Increase in dead seals due to fishing nets and cannibalism
An increase in the number of dead seals washing ashore in counties including Wexford, is being blamed on fishing nets and cannibalism within the seal population.
A survey by the Irish Seal Sanctuary began in 2012 with the support of the public who were asked to record the location of dead seals and to take photographs of the scene.
As part of the non-scientific survey, some post-mortem studies at University College Dublin identified injuries believed to be consistent with older bull seals attacking young members of the grey seal population.
The phenomenon may be responsible for injuries previously thought to have been caused by propellers.
In a dead seal database report covering the two years up to May 2016, the Irish Seal Sanctuary said that 104 carcasses were washed ashore in 77 cases reported to it by the public.
The numbers were down slightly from 171 dead seals recorded in 140 reports in the previous two years.
The latest report includes cases notified to the seal sanctuary from 13 counties with the biggest number of carcasses found in counties Dublin (26), Cork (19), Wexford (12) and Waterford (11).
While numbers showing evidence of being entangled in fishery nets were small, the report said a separate study of mammals caught in tangle nets showed much higher seal numbers than those reported to its survey.
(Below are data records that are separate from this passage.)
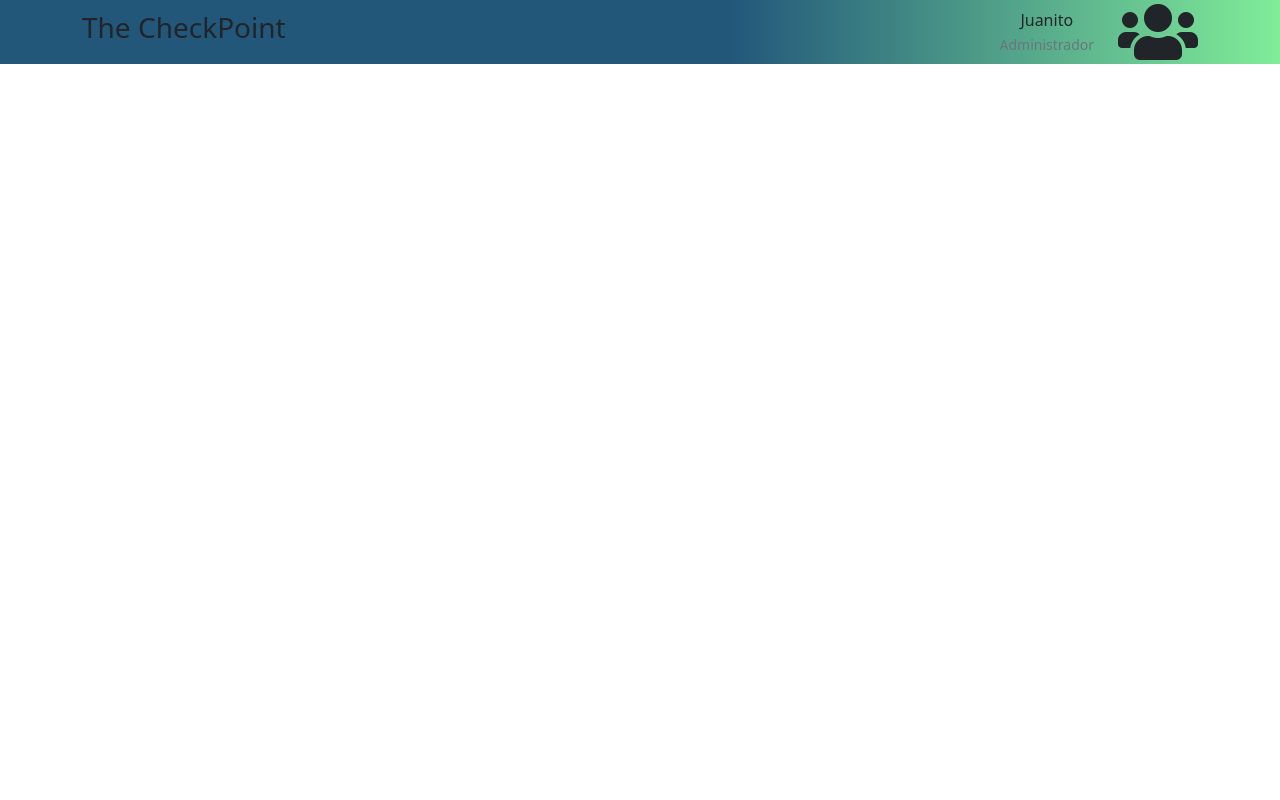
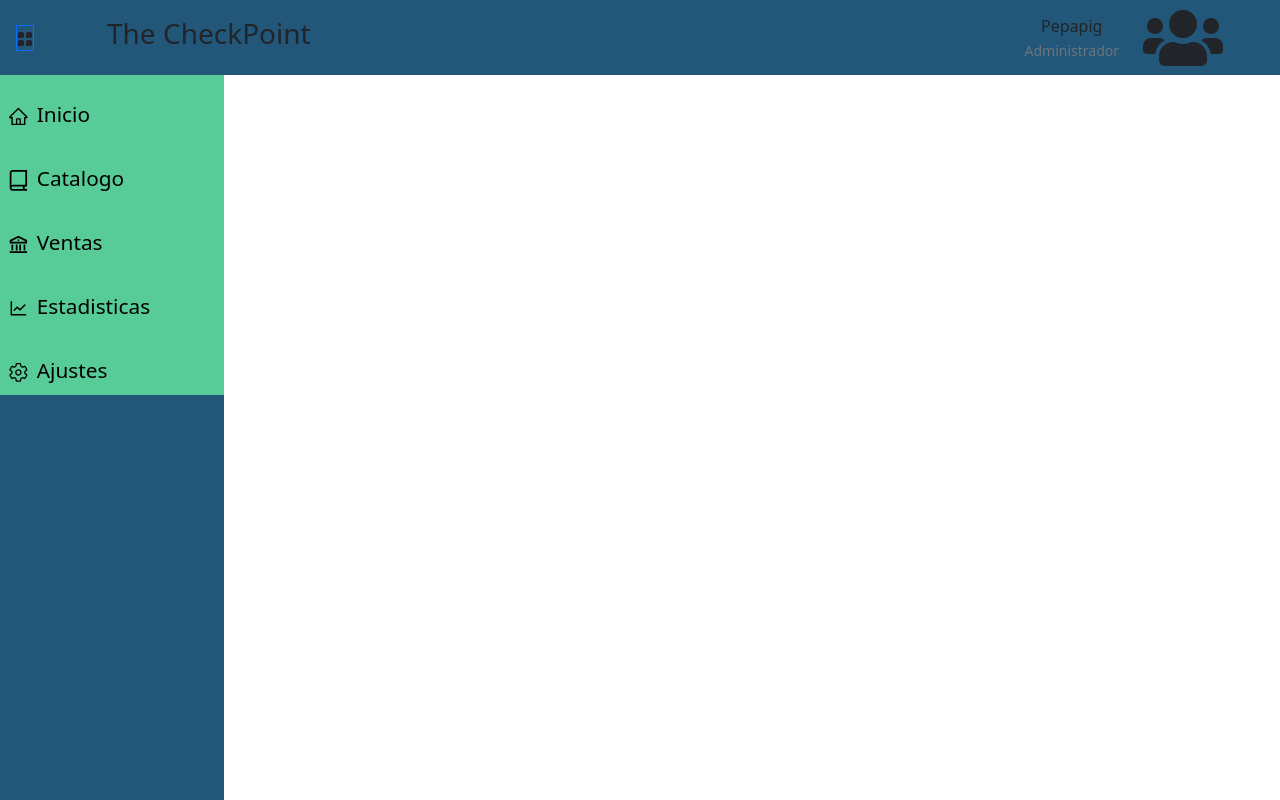
Before and after one commit to Veliz97N/the_checkpoint, a React (Create React App) app: page / in a window 1280 px wide. Built offline with nearby package versions, Linux system fonts and the light colour scheme.

Commit message:
Se avanza en sidebar

```diff
--- a/src/App.js
+++ b/src/App.js
@@ -1,11 +1,17 @@
+import Sidebar from "./Folder_SideBar_TopBar/Sidebar";
 import Topbar from "./Folder_SideBar_TopBar/Topbar";
+import {UserProvider} from '../src/UserContext/UserContext';
 
 
 function App() {
   return (
-    <div className="App">
+    <UserProvider>
+
       <Topbar></Topbar>
-    </div>
+      <Sidebar></Sidebar>
+
+
+    </UserProvider>
   );
 }
 
--- a/src/Folder_SideBar_TopBar/Sidebar.js
+++ b/src/Folder_SideBar_TopBar/Sidebar.js
@@ -0,0 +1,59 @@
+import React,{useContext, useState} from 'react'
+
+import { AiOutlineHome, AiFillHome } from "react-icons/ai"; //Si esta hover, hacer esas caracteristicas
+import { GrCatalogOption, GrCatalog } from "react-icons/gr"; //Utilizada para catalogo
+import { RiBankLine, RiBankFill } from "react-icons/ri"; //Ventas
+import { AiOutlineLineChart, AiOutlineAreaChart } from "react-icons/ai"; //Estadisticas
+import { IoSettingsOutline, IoSettingsSharp } from "react-icons/io5";
+
+import UserContext from '../UserContext/UserContext';
+import Tarjeta_Usuario_Activo from './Tarjeta_Usuario_Activo'; //Se importa la tarjeta de usuario, de modo que si no se muestra en topbar lo hara en sidebar
+
+const Sidebar = () => {
+
+    const {user, isDesplegado}= useContext(UserContext); //se anade informacion global referente al usuario y a si tiene desplegado el toggle
+
+    return (
+        <div className="sidebar">
+
+            <ul className="nav-li">
+
+                <li>
+                    <a href="">
+                        <AiOutlineHome />
+                        <span className="texto_menu_lateral">Inicio</span>
+                    </a>
+                </li>
+                <li>
+                    <a href="">
+                        <GrCatalogOption />
+                        <span className="texto_menu_lateral">Catalogo</span>
+                    </a>
+                </li>
+                <li>
+                    <a href="">
+                        <RiBankLine/>
+                        <span className="texto_menu_lateral">Ventas</span>
+                    </a>
+                </li>
+                <li>
+                    <a href="">
+                        <AiOutlineLineChart/>
+                        <span className="texto_menu_lateral">Estadisticas</span>
+                    </a>
+                </li>
+                <li>
+                    <a href="">
+                        <IoSettingsOutline/>
+                        <span className="texto_menu_lateral">Ajustes</span>
+                    </a>
+                </li>
+            </ul>
+
+                {!isDesplegado ? <Tarjeta_Usuario_Activo user={user} /> : ""} {/* Esta madre debo arreglarla */}
+
+        </div>
+    )
+}
+
+export default Sidebar
--- /dev/null
+++ b/src/Folder_SideBar_TopBar/Tarjeta_Usuario_Activo.js
@@ -0,0 +1,22 @@
+import React from 'react'
+
+const Tarjeta_Usuario_Activo = (props) => {
+
+    return (
+        <div className="usuario_global d-sm-none d-md-flex" >
+            <div className="datos_usuario me-4 d-flex flex-column my-auto">
+                <div className="nombre_usuario mx-auto">
+                    {props.user.username}
+                </div>
+                <div className="permiso_usuario mx-auto">
+                    <small className="text-muted">{props.user.permiso}</small>
+                </div>
+            </div>
+            <div className="foto_usuario">
+                <i class="fas fa-users fa-4x"></i>
+            </div>
+        </div>
+    )
+}
+
+export default Tarjeta_Usuario_Activo
--- a/src/Folder_SideBar_TopBar/Topbar.js
+++ b/src/Folder_SideBar_TopBar/Topbar.js
@@ -1,30 +1,23 @@
 import React,{useContext, useState} from 'react'
+import { BsFillGridFill } from "react-icons/bs"; //Grid que acompana texto Dashboard
+import UserContext from '../UserContext/UserContext';
+import Tarjeta_Usuario_Activo from './Tarjeta_Usuario_Activo';
 
 const Topbar = () => {
     const nombre_empresa = "The CheckPoint"
-    const usuario={name:"Juanito", cargo: "Administrador"}
-
+    const {user, isDesplegado, toggleIsDesplegado}= useContext(UserContext); //se anade informacion global referente al usuario y a si tiene desplegado el toggle
 
     return (
-        <nav className="navbar navbar-expand-lg navbar-light bg-light mb-3 p-0 w-100">
+        <nav className="navbar navbar-expand-lg navbar-light mb-3 p-0 w-100">
+            <div className="boton mx-3 border border-primary" onClick={()=>toggleIsDesplegado(!isDesplegado)}>
+                <BsFillGridFill />
+            </div>
+
             <div className="container">
-                <div className="nombre_empresa">
-                    <h3 >{nombre_empresa}</h3>
-                </div>
-                <div className="usuario_global d-sm-none d-md-flex" >
-                    <div className="datos_usuario me-4 d-flex flex-column my-auto">
-                        <div className="nombre_usuario mx-auto">
-                            {usuario.name}
-                        </div>
-                        <div className="permiso_usuario mx-auto">
-                            <small className="text-muted">{usuario.cargo}</small>
-
-                        </div>
+                    <div className="nombre_empresa">
+                        <h3 >{nombre_empresa}</h3>
                     </div>
-                    <div className="foto_usuario">
-                        <i class="fas fa-users fa-4x"></i>
-                    </div>
-                </div>
+                {isDesplegado? <Tarjeta_Usuario_Activo user={user}/>:""}
             </div>
         </nav>
     )
--- /dev/null
+++ b/src/UserContext/UserContext.js
@@ -0,0 +1,25 @@
+import React, { createContext, useState } from 'react';
+
+const UserContext = createContext();
+
+const usuario = { username: "Pepapig", password: "Juanito1", permiso: "Administrador", tema: "Dark", Fuente: { tipo: "Arial", tamano: 48, titulo_sidebar: true }, isFacebook: false, isGoogle: false }
+
+const UserProvider = ({ children }) => {
+    const [user, setUser] = useState(usuario)
+    const [isDesplegado, setIsDesplegado] = useState(true)
+
+    const toggleIsDesplegado = (booleano) => {
+        setIsDesplegado(booleano)
+        console.log(isDesplegado)
+    }
+
+    const data = { user, isDesplegado, toggleIsDesplegado}
+
+    return (
+        <UserContext.Provider value={data}>
+            {children}
+        </UserContext.Provider>
+    )
+}
+export { UserProvider }
+export default UserContext;
--- a/src/index.css
+++ b/src/index.css
@@ -1,3 +1,13 @@
+:root{
+  /* Definicion variables tema Happy */
+  --happy_selected: #80ED99;
+  --happy_non_selected:#57CC99;
+  --happy_contorno_global:#22577A;
+  --happy_interior_global:#;
+  /* Fin defincion variables tema Happy */
+}
+
+
 body {
   margin: 0;
   font-family: -apple-system, BlinkMacSystemFont, 'Segoe UI', 'Roboto', 'Oxygen',
@@ -11,10 +21,87 @@ code {
   font-family: source-code-pro, Menlo, Monaco, Consolas, 'Courier New',
     monospace;
 }
+.navbar{
+  height: 75px;
+  background-color: var(--happy_contorno_global);
+}
 
-.navbar{ /*Aca se empieza el truqueo */
-  background: rgb(34,87,122);
-  background: linear-gradient(90deg, rgba(34,87,122,1) 0%, rgba(34,87,122,1) 57%, rgba(128,237,153,1) 100%);
-  float:right;
+.sidebar{
+  position: fixed;
+  top:75px;
+  left: 0;
+  height: 100%;
+  width: 14rem;
+  background-color: var(--happy_contorno_global);
 
 }
+.sidebar_logo{
+  background-color: var(--happy_non_selected);
+  font-weight: bold;
+  height: 3rem;
+  display: flex;
+
+  justify-content: center;
+  align-items: center;
+  font-size: 1.5rem;
+  cursor: pointer;
+}
+
+
+.nav-li{
+  padding-left: 0rem;
+}
+.sidebar li{
+  list-style: none;
+  width: 14rem;
+
+
+
+  position: relative;
+  height: 4rem;
+  padding-top: 1.5rem;
+  padding-bottom: 1.5rem ;
+  font-size: 1.3rem;
+  padding-left: 0.5rem;
+  background-color: var(--happy_non_selected);
+  transition: all 0.3s ease-in-out;
+  display: flex;
+  flex-direction: row;
+
+
+}
+.sidebar li:hover{
+  background-color: var(--happy_selected);
+  padding-left: 1rem;
+  font-weight: bold;
+
+}
+.sidebar li a{
+  text-decoration: none;
+  color: black;
+}
+.sidebar li a .texto_menu_lateral{
+  margin-left: 0.5rem;
+}
+
+.footer_sidebar{
+
+  height: 80px;
+  position:fixed;
+  bottom: 0;
+  display: flex;
+  align-items: center;
+  justify-content: space-around;
+  width: 14rem;
+}
+.footer_sidebar .datos_usuario{
+  display: flex;
+  flex-direction: column ;
+  align-items: center;
+  transition: all 0.4s ease;
+}
+.footer_sidebar:hover{
+  border: 1px solid black;
+  border-radius: 3rem;
+  background-color: var(--happy_selected);
+}
```
Also changed, not shown: src/Folder_SideBar_TopBar/SideBarBootstrap.js (added, +11 -0 lines).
This indicates only a portion of seals caught in nets washing ashore.
It was not possible to tell if the litter entanglements happened before or after the seals died.
The database of dead seals showed the highest numbers in Waterford and Wexford were found in December and January which may or may not be coincidental to inshore herring and sprat fishery happening at the same time, the seal sanctuary said.
The two main seal species in Ireland, the common and grey seal, are protected under the country's wildlife laws.